    Hooray for ray tracing!

    While NVIDIA’s RTX 20 series does offer ray tracing capabilities, the RTX 30 series greatly improves this, with dedicated 2nd gen ray tracing cores that accelerate performance by up to 2x. This is especially great news for those in video production who work with real-time rendering and require the lighting benefits ray tracing makes possible.

    The RTX 30 series meets our PCs

    We’ve already started introducing the RTX 30 series into our line-up of rack mount computers. Due to the sheer size of the cards, however, for the moment these will only be available in our 2U PC, 3U PC, and 4U Nano. As more of the GPUs emerge over the coming months, we will be implementing these into our PCs too, so keep an eye out for any updates.

    If you would like to know more about NVIDIA’s RTX 30 series of GPUs or find out how you can unlock their full value in one of our rack mount PCs, please speak to one of the team.

    Posted by: Geoff Undrell
    Posted in: News, Products

  • AMD Ryzen 5000 series

    AMD’s Ryzen 5000 series of processors are coming to G2 PCs

    Updated , by Geoff Undrell

    We are now only a few days away from the official launch of AMD’s latest 5000 series of Ryzen desktop processors. Due to be unveiled on November 5th, there is already a lot of information available about what we can expect from the CPUs, particularly with regards to the 5900X and their flagship 5950X. Importantly, the 5000 series marks the introduction of AMD’s long-awaited Zen 3 architecture, which promises significant performance gains and is supposedly “the world’s fastest processor core for the world’s fastest gaming processors”.

    Zen 3 versus Zen 2

    Based on a 7nm+ process, AMD’s Zen 3 architecture is a huge step up from Zen 2. Thanks to double the amount of L3 cache and a unified 8-core complex, Zen 3 is able to offer a huge reduction in latency and according to AMD delivers as much as 2.8x more performance-per-watt than competitor CPUs. The main appeal of this Zen 3 5000 series of chips, however, is a whopping 19% increase in instruction per clock (IPC) performance for PC workloads.

    Meet the 5000 family

    The 5000 family’s flagship 5950X is truly something to behold.
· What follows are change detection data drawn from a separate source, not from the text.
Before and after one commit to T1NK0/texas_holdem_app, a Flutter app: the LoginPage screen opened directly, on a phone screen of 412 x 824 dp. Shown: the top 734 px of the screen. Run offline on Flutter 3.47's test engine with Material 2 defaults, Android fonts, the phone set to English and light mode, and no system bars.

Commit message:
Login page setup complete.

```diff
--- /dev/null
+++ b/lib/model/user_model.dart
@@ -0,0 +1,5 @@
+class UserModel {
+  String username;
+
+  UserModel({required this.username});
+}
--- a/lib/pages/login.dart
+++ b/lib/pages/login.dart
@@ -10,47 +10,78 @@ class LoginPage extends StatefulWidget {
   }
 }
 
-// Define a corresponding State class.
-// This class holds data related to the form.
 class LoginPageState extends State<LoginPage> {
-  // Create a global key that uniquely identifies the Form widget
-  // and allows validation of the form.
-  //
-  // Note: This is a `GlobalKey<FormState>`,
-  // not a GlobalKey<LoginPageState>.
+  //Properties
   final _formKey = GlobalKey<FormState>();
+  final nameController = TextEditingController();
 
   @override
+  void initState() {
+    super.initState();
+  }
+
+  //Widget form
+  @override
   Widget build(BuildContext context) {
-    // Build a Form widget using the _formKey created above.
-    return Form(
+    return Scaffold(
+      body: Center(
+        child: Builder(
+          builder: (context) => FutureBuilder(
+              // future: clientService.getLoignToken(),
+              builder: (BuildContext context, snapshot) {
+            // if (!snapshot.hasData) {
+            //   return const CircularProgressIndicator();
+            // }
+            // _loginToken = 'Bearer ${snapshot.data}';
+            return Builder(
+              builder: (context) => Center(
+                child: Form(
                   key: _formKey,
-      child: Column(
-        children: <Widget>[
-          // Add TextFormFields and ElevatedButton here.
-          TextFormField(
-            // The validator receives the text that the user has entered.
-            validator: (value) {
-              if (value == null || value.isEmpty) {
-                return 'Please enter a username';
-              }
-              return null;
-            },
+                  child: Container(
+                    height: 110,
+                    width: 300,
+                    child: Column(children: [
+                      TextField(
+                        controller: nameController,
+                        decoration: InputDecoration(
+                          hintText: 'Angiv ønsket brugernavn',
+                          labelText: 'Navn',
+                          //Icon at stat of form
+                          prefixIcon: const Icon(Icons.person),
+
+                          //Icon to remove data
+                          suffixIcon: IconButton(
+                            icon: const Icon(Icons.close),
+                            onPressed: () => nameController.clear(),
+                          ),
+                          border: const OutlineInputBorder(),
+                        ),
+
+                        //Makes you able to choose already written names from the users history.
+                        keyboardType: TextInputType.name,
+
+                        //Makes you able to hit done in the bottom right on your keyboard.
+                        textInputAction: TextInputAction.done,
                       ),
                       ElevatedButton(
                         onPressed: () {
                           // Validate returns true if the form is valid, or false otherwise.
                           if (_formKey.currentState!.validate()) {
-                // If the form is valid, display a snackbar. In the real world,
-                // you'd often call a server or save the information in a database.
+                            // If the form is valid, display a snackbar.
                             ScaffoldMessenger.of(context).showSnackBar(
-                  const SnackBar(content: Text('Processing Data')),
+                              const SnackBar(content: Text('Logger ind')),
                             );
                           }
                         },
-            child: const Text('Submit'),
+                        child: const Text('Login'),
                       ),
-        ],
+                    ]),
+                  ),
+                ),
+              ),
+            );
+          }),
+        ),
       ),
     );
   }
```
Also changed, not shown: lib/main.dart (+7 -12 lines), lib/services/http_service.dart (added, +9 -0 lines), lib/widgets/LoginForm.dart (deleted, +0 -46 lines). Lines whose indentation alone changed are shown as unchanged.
With 16 cores and 32 threads, 72MB of combined cache, a 4.9GHz Boost Clock and 3.4GHz Base, it offers the highest single-thread and multi-core performance of any desktop gaming processor on the market today. What’s more, it also boasts the best multi-core performance in a mainstream CPU socket. Its sibling, the 5900X, has been dubbed the “world’s best gaming CPU”, and has 12 cores and 24 threads to speak of, along with 70MB of cache and a 4.8GHz Boost. The more modest chips of the series are the Ryzen 7 5800X and the Ryzen 5 5600X, which offer 8 cores and 16 threads, and 6 cores and 12 threads respectively.

    New boards on the horizon
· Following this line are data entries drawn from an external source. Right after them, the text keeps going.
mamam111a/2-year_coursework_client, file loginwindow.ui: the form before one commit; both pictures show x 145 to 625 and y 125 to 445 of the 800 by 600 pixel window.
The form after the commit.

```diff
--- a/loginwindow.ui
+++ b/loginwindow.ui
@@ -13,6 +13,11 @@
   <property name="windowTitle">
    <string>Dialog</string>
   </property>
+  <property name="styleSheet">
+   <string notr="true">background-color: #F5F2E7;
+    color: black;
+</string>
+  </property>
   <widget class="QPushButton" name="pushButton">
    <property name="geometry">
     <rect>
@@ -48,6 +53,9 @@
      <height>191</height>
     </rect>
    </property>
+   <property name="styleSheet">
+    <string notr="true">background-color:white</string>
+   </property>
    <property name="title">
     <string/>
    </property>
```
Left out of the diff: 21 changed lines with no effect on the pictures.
    We’re already getting systems ready to ship by the 5000 series launch date, which will be using ASRock’s new X570D4U and X570D4U-2L2T motherboards. This latter variant will host the 5950X and comes with Dual X550 Intel NICs onboard. For those using AMD’s 500 series of boards, the Ryzen 5000 chips are compatible but a small BIOS update is required.

    AMD’s Zen 3 Ryzen 5000 desktop processors will be available in our 1U PC, 1U Plus, all 2U models, our 3U PC, and our 4U Nano. If you would like to find out more about how these chips could benefit your rack mount PC, please get in touch.
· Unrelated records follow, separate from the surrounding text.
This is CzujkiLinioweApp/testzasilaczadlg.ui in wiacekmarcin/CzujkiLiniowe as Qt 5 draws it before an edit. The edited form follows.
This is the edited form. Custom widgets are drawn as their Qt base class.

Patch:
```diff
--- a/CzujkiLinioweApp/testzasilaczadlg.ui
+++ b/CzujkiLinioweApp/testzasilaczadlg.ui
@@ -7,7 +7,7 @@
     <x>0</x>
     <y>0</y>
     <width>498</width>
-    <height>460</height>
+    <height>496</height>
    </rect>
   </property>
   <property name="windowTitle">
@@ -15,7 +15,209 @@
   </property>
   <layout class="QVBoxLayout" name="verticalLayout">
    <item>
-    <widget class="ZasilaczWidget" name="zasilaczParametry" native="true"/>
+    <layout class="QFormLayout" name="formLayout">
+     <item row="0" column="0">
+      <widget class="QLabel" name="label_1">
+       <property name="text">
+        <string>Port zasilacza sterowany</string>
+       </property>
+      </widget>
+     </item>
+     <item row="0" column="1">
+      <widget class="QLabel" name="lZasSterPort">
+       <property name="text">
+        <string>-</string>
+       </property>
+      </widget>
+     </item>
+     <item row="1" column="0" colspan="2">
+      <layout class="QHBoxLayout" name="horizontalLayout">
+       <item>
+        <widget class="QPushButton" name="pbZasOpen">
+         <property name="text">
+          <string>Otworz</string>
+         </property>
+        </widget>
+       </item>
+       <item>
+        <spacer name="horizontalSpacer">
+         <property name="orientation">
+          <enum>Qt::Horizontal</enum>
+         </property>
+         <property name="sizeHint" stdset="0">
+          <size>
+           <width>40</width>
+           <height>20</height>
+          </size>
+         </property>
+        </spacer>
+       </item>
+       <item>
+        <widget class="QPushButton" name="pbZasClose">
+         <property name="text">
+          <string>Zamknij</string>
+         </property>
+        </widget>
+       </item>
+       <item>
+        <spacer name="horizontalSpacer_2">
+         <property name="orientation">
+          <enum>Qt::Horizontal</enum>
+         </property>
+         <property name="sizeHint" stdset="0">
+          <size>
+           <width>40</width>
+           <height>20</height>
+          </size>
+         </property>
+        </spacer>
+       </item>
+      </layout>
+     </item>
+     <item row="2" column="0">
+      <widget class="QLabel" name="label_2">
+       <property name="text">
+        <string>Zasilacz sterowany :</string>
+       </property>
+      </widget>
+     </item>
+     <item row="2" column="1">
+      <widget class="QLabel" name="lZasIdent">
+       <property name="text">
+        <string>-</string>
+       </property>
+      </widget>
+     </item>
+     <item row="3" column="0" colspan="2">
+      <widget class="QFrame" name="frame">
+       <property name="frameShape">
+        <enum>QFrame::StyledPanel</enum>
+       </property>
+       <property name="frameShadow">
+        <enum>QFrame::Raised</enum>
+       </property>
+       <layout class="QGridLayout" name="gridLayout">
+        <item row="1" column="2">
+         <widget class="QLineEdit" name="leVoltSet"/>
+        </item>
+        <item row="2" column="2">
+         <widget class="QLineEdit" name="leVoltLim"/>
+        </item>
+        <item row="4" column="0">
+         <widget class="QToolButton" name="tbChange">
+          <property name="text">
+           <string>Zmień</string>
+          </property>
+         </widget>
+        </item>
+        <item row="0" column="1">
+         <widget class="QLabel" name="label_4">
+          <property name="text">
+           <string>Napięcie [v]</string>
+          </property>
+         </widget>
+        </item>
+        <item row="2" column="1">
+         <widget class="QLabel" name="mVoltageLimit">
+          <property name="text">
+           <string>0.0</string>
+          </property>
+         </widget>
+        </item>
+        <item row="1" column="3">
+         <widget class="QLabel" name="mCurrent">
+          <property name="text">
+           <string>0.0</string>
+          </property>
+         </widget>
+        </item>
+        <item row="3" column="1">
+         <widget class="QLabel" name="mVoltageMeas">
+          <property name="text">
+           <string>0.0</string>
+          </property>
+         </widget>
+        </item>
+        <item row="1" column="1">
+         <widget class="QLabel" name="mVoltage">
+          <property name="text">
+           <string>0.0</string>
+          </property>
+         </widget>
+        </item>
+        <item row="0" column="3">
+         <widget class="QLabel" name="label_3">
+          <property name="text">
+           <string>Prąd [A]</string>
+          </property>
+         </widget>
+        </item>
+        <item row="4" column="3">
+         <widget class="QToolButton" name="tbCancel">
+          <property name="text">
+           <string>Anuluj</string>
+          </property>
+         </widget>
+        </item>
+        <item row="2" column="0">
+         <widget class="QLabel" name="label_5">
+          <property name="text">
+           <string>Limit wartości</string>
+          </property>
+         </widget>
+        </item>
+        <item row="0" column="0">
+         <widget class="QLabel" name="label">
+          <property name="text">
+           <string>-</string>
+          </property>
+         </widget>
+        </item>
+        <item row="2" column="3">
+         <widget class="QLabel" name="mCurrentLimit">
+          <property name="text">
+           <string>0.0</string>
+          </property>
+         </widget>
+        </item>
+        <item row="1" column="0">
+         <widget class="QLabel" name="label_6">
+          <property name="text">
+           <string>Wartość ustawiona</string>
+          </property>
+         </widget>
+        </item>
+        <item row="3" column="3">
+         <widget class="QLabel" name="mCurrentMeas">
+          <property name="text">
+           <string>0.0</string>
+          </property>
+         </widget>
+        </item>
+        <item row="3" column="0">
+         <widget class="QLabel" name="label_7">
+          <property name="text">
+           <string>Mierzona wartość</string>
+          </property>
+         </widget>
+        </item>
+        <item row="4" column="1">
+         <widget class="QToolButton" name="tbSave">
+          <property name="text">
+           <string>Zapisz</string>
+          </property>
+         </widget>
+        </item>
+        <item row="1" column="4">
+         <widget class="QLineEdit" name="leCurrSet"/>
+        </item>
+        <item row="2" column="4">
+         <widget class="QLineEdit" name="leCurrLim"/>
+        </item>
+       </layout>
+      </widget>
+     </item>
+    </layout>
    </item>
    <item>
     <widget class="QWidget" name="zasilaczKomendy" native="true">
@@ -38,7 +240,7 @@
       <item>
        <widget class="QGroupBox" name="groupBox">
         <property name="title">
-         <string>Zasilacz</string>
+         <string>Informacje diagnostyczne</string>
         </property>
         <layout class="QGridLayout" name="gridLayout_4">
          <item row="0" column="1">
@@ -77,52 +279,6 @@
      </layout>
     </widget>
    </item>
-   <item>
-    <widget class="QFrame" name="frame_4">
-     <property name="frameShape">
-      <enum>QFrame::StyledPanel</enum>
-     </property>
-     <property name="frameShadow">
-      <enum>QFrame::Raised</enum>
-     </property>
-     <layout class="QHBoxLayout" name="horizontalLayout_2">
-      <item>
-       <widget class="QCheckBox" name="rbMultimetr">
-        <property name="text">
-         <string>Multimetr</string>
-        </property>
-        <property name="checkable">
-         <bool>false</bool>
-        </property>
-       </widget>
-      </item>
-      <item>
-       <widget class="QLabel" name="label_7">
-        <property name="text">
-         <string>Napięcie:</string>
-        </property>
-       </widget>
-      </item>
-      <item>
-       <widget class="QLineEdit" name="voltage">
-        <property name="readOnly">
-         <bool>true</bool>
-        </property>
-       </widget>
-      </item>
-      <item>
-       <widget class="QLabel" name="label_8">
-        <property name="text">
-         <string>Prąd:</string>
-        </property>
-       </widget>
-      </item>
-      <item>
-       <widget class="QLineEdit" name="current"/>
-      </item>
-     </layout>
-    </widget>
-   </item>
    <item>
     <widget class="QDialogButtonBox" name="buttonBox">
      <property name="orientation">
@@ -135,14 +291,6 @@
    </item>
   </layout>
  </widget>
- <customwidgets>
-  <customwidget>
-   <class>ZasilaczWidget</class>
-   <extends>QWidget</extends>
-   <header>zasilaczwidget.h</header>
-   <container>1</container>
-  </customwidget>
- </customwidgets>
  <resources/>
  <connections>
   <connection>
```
    Posted by: Geoff Undrell
    Posted in: News, Products